- _Your instructions_
Give the number of lines in the material below that hold "range", and nothing besides.

- _Data excerpts_

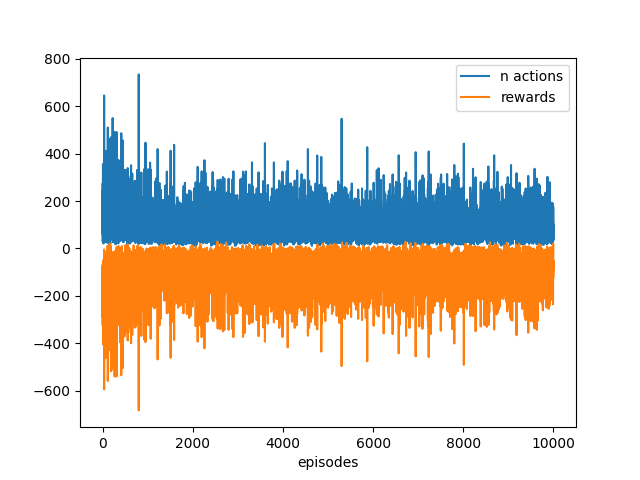
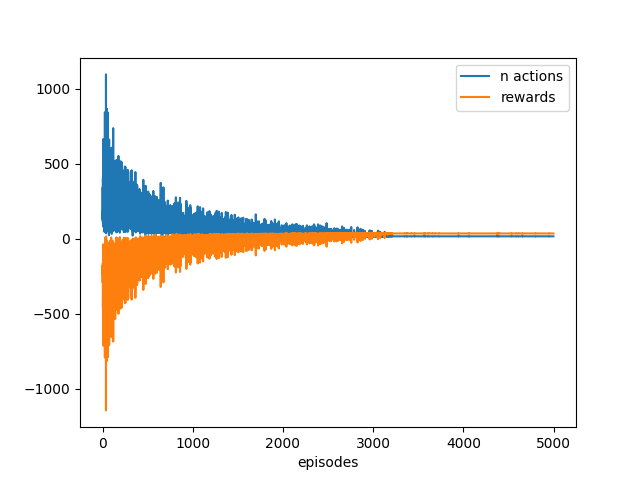
Epsilon-greedy function fixed. Sarsa and qlearning hyperparameters set (same). Figures generated.

diff --git a/2_reinforcement_learning/GridWorld.py b/2_reinforcement_learning/GridWorld.py
@@ -188,11 +188,7 @@ class GridWorld:
                 
             cell.v_pi_mean 
 
-    # def init_q_matrix(self):
-    #     q_matrix = []
-    #     for s in states
-
-    def sarsa(self, episodes=10000, lr=0.1, discount=1, epsilon=0.3, epsilon_decay=0.01):
+    def sarsa(self, episodes=4000, lr=0.005, discount=1, epsilon=0.3, epsilon_decay=0.001):
         'SARSA in combination with greedification to search for an optimal policy'
 
         def next_action_state(s, a):
@@ -213,8 +209,8 @@ class GridWorld:
             # choose action based on policy (e-greedy)
             a = self.e_greedy(s, epsilon)
 
-            # incremently decrease learning-rate per episode until threshold (0.1) is reached
-            if epsilon > 0.1:
+            # incremently decrease learning-rate per episode
+            if epsilon > epsilon_decay:
                 epsilon -= epsilon_decay
 
             actions = 0
@@ -222,39 +218,91 @@ class GridWorld:
 
             # for each step in episode (until done?)
             while True:
+                # get new state and new action
                 s_prime, reward = next_action_state(s, a)
                 a_prime = self.e_greedy(s_prime, epsilon)
-
                 # update algorithm
                 s.q[a] = s.q[a] + lr*(reward + discount*(s_prime.q[a_prime]) - s.q[a])
-
+                # replace old state and action with new (prime) state and action
                 s = s_prime
                 a = a_prime
-
+                # append actions and rewards (for analytics)
                 actions += 1
                 rewards += reward
-                
                 # repeat until reaching a terminal state
                 if s.absorbing:
                     break
 
+            # append to lists
             actions_per_episode.append(actions)
             rewards_per_episode.append(rewards)
 
-        # print current gridworld
+        # print gridworld with the preferred policies
         self.print_grid(s.pos, to_show='q')
     
         return actions_per_episode, rewards_per_episode
 
-    # def sarsa(self, s, alpha=0.1, discount=1):
-    #     'SARSA in combination with greedification to search for an optimal policy'
+
+    def qlearning(self, episodes=4000, lr=0.005, discount=1, epsilon=0.3, epsilon_decay=0.001):
+        'Q-learning to search for an optimal policy'
+
+        def next_action_state(s, a):
+            # next state determined by greedy policy (e-greedy)
+            new_pos = self.move_agent(a, s.pos)
+            s_prime = self.grid[new_pos[0]][new_pos[1]]
+
+            return s_prime, s_prime.reward
+            
+        actions_per_episode = []
+        rewards_per_episode = []
+        
+        # for each episode
+        for ep in range(0, episodes):
+            # define starting state
+            s = self.grid[0][0]
+
+            # incremently decrease learning-rate per episode
+            if epsilon > epsilon_decay:
+                epsilon -= epsilon_decay
+
+            actions = 0
+            rewards = 0
+
+            # for each step in episode (until done?)
+            while True:
+                # choose action based on policy (e-greedy)
+                a = self.e_greedy(s, epsilon)
+                # get new state and reward from action
+                s_prime, reward = next_action_state(s, a)
+                # select action with maximum value (best direction)
+                best_direction = max(s_prime.q, key=lambda k: s_prime.q[k])
+                # update algorithm
+                s.q[a] = s.q[a] + lr*(reward + discount*s_prime.q[best_direction] - s.q[a])
+                # replace old state with new (prime) state
+                s = s_prime
+                # append actions and rewards (for analytics)
+                actions += 1
+                rewards += reward
+                # repeat until reaching a terminal state
+                if s.absorbing:
+                    break
+
+            # append to lists
+            actions_per_episode.append(actions)
+            rewards_per_episode.append(rewards)
+
+        # print gridworld with the preferred policies
+        self.print_grid(s.pos, to_show='q')
+    
+        return actions_per_episode, rewards_per_episode
 
 
-    def e_greedy(self, s, epsilon=0.1):
+
+    def e_greedy(self, s, epsilon):
         'epsilon-greedy policy returning either random or greedy, depending on rate'
 
         # if random float is smaller than epsilon, greedy (0 < e < 1)
-        if random.random() < epsilon:
+        if random.random() > epsilon:
             return max(s.q, key=lambda k: s.q[k])
         else:
             # use random policy

diff --git a/2_reinforcement_learning/Analytics.py b/2_reinforcement_learning/Analytics.py
@@ -1,6 +1,7 @@
 import matplotlib.pyplot as plt
 import numpy as np
 import seaborn as sns
+import pandas as pd
 
 class Analytics:
     def __init__(self, states):
@@ -20,10 +21,31 @@ class Analytics:
 
         print('Done')
 
-    def sarsa_lineplot(self, actions, rewards):
+    def temp_diff_lineplot(self, values, algorithm):
         'Show line plot with actions per step'
 
+        indexes = [i for i in range(len(values))]
+
+        sns.lineplot(x=indexes, y=values)
+
+        plt.xlabel('episodes')
+        plt.ylabel('actions')
+
+        plt.savefig('./2_reinforcement_learning/figs/'+algorithm+'_actions_per_episode.png')
+        plt.show()
+        plt.clf()
+
+        print(f"{algorithm}: actions after learning: {values[-1]}")
+
+
+
+    def temp_diff_lineplot_actions_rewards(self, actions, rewards, algorithm):
+        'Show line plot with actions/rewards per step'
+
         indexes = [i for i in range(len(actions))]
+
+        # df = pd.DataFrame({'index': indexes, 'actions': actions, 'rewards': rewards})
+        # grouped = df.groupby({x: x // 100 for x in range(len(df))})
 
         sns.lineplot(x=indexes, y=actions)
         sns.lineplot(x=indexes, y=rewards)
@@ -31,5 +53,29 @@ class Analytics:
         plt.xlabel('episodes')
         plt.legend(['n actions', 'rewards'])
 
-        plt.savefig('./2_reinforcement_learning/figs/sarsa_actions_rewards_per_episode.png')
+        plt.savefig('./2_reinforcement_learning/figs/'+algorithm+'_actions_rewards_per_episode.png')
         plt.show()
+        plt.clf()
+
+        print(f"actions after learning: {actions[-1]}\nMax total reward yield: {rewards[-1]}")
+
+
+    def compare_algorithms_lineplot(self, sarsa_actions, qlearning_actions, value_type):
+        'Show line plot with actions/rewards per step'
+
+        index = [i for i in range(len(max(sarsa_actions, qlearning_actions)))]
+        df = pd.DataFrame({'episodes': index, 'sarsa': sarsa_actions, 'qlearning': qlearning_actions})
+
+        _df = df.melt(id_vars='episodes', value_vars=['sarsa', 'qlearning'])
+        sns.lineplot(data=_df, x='episodes', y='value', hue='variable')
+
+        plt.xlabel('episodes')
+        plt.ylabel('num of actions')
+        plt.legend(['SARSA', 'Q-learning'])
+
+        plt.savefig('./2_reinforcement_learning/figs/'+value_type+'_actions_rewards_per_episode.png')
+        plt.show()
+        plt.clf()
+
+        print(f"SARSA: actions after learning - {sarsa_actions[-1]}")
+        print(f"Q-Learning: actions after learning - {qlearning_actions[-1]}")

diff --git a/2_reinforcement_learning/State.py b/2_reinforcement_learning/State.py
@@ -24,27 +24,34 @@ class State:
         if to_show == 'reward':
             cell = str(self.reward)
         elif to_show == 'q':
-            direction = max(self.q, key=lambda k: self.q[k])
-            # set print signs for readability
-            if direction == 'north':
-                sign = '^'
-            elif direction == 'south':
-                sign = 'v'
-            elif direction == 'east':
-                sign = '>'
-            elif direction == 'west':
-                sign = '<'
-                
-            cell = str(f"{sign} ({round(self.q[direction],2)})")
+            if not self.absorbing:
+                direction = max(self.q, key=lambda k: self.q[k])
+                # set print signs for readability
+                if direction == 'north':
+                    sign = '^'
+                elif direction == 'south':
+                    sign = 'v'
+                elif direction == 'east':
+                    sign = '>'
+                elif direction == 'west':
+                    sign = '<'
+                    
+                # cell = str(f"{sign}")
+                cell = str(f"{sign} ({format(self.q[direction], '.2f')})")
+
         elif to_show == 'v':
             cell = str(self.v_pi)
+
         # wall
         if not self.movable:
             cell = f"|\t|"
+
+        # terminal state
         elif self.absorbing:
-            cell = f"[{cell}]*"
+            cell = f"[ {self.reward} ]*"
 
         # agent is present
         if agent_present:
             cell = f"<{cell}>"
         return cell
+        

diff --git a/2_reinforcement_learning/Main.py b/2_reinforcement_learning/Main.py
@@ -28,18 +28,22 @@ agent = Agent(spawn)
 # creating grid world
 gw = GridWorld(agent, entities, dim)
 
+# Analytics class
+stats = Analytics(gw.grid)
 
 # Use Monte Carlo policy evaluation to compute the state value function v_pi(s) for the equiprobable policy pi
 # gw.montecarlo_rl(iterations=10000)
+# stats.show_heatmap(gw.grid)
 
-actions, rewards = gw.sarsa(episodes=10000)
-
-# Plot graphs and figures
-stats = Analytics(gw.grid)
-# stats.show_heatmap()
-
-stats.sarsa_lineplot(actions, rewards)
-
+# sarsa
+actions, rewards = gw.sarsa(episodes=5000)
+stats.temp_diff_lineplot(actions, algorithm='sarsa')
+stats.temp_diff_lineplot_actions_rewards(actions, rewards, algorithm='sarsa')
+# stats.temp_diff_lineplot(rewards, algorithm='sarsa')
+# qlearning
+actions, rewards = gw.qlearning(episodes=5000)
+stats.temp_diff_lineplot(actions, algorithm='qlearning')
+stats.temp_diff_lineplot_actions_rewards(actions, rewards, algorithm='qlearning')
 
 
 # manual control of agent (for testing)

- _Result of this exercise_
5